**Problem:** The response must consist of the lines below from the one with "phb_item --> phb_weapon" through the one with "phb_resource_definition", exactly as they appear and with both ends kept.

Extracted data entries
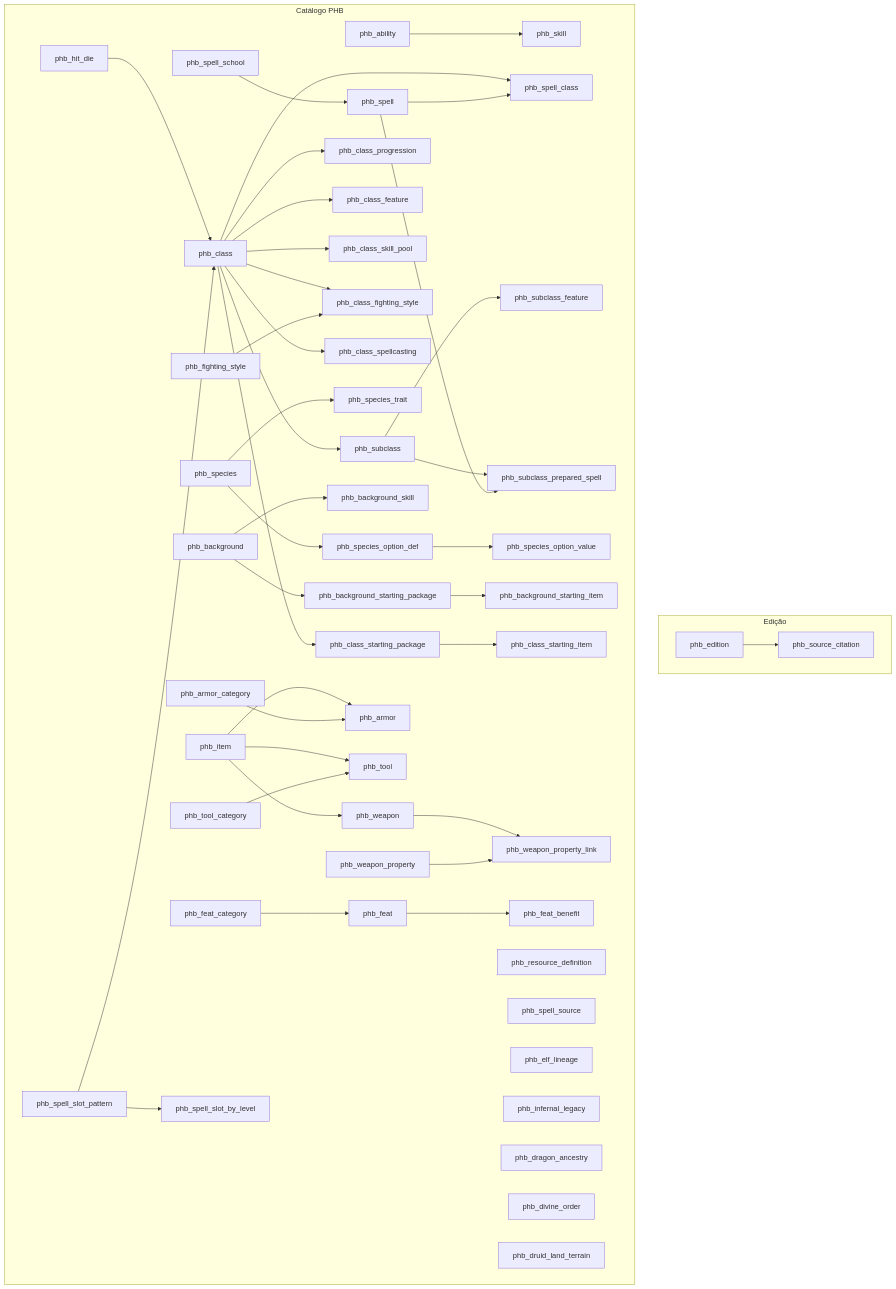
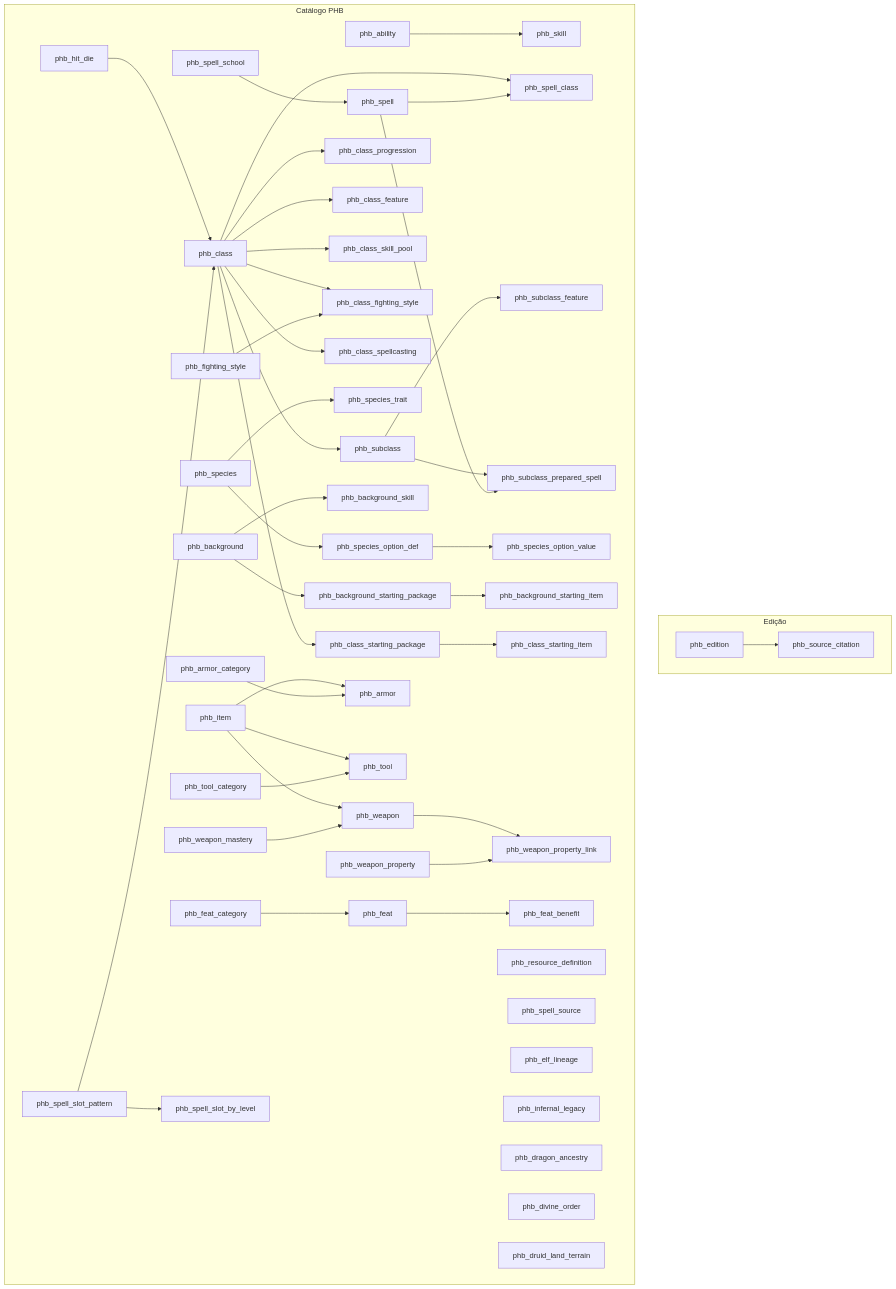
One commit to Lucas-PB1/dnd-back changed the diagram in .cursor/skills/rpg-database/docs/er-diagram.md. Above: the diagram before and after it, drawn with Mermaid. The commit also changed 11 other files, not shown here.

First line of the commit message:
Enhance RPG database schema with weapon mastery and refined spell source structure

````diff
--- a/.cursor/skills/rpg-database/docs/er-diagram.md
+++ b/.cursor/skills/rpg-database/docs/er-diagram.md
@@ -7,50 +7,51 @@
 ```mermaid
 flowchart TB
   subgraph edition [Edição]
     phb_edition --> phb_source_citation
   end
 
   subgraph catalog [Catálogo PHB]
     phb_ability --> phb_skill
     phb_spell_school --> phb_spell
     phb_hit_die --> phb_class
     phb_class --> phb_subclass
     phb_class --> phb_class_progression
     phb_class --> phb_class_feature
     phb_class --> phb_class_skill_pool
     phb_class --> phb_class_fighting_style
     phb_class --> phb_class_spellcasting
     phb_class --> phb_spell_class
     phb_spell --> phb_spell_class
     phb_subclass --> phb_subclass_feature
     phb_subclass --> phb_subclass_prepared_spell
     phb_spell --> phb_subclass_prepared_spell
     phb_species --> phb_species_trait
     phb_species --> phb_species_option_def
     phb_species_option_def --> phb_species_option_value
     phb_background --> phb_background_skill
     phb_background --> phb_background_starting_package
     phb_background_starting_package --> phb_background_starting_item
     phb_class --> phb_class_starting_package
     phb_class_starting_package --> phb_class_starting_item
     phb_item --> phb_weapon
     phb_item --> phb_armor
     phb_item --> phb_tool
     phb_armor_category --> phb_armor
     phb_tool_category --> phb_tool
+    phb_weapon_mastery --> phb_weapon
     phb_weapon --> phb_weapon_property_link
     phb_weapon_property --> phb_weapon_property_link
     phb_fighting_style --> phb_class_fighting_style
     phb_feat_category --> phb_feat
     phb_feat --> phb_feat_benefit
     phb_spell_slot_pattern --> phb_spell_slot_by_level
     phb_spell_slot_pattern --> phb_class
     phb_resource_definition
     phb_spell_source
     phb_elf_lineage
     phb_infernal_legacy
     phb_dragon_ancestry
     phb_divine_order
     phb_druid_land_terrain
   end
 ```
````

**The answer:**
     phb_item --> phb_weapon
     phb_item --> phb_armor
     phb_item --> phb_tool
     phb_armor_category --> phb_armor
     phb_tool_category --> phb_tool
+    phb_weapon_mastery --> phb_weapon
     phb_weapon --> phb_weapon_property_link
     phb_weapon_property --> phb_weapon_property_link
     phb_fighting_style --> phb_class_fighting_style
     phb_feat_category --> phb_feat
     phb_feat --> phb_feat_benefit
     phb_spell_slot_pattern --> phb_spell_slot_by_level
     phb_spell_slot_pattern --> phb_class
     phb_resource_definition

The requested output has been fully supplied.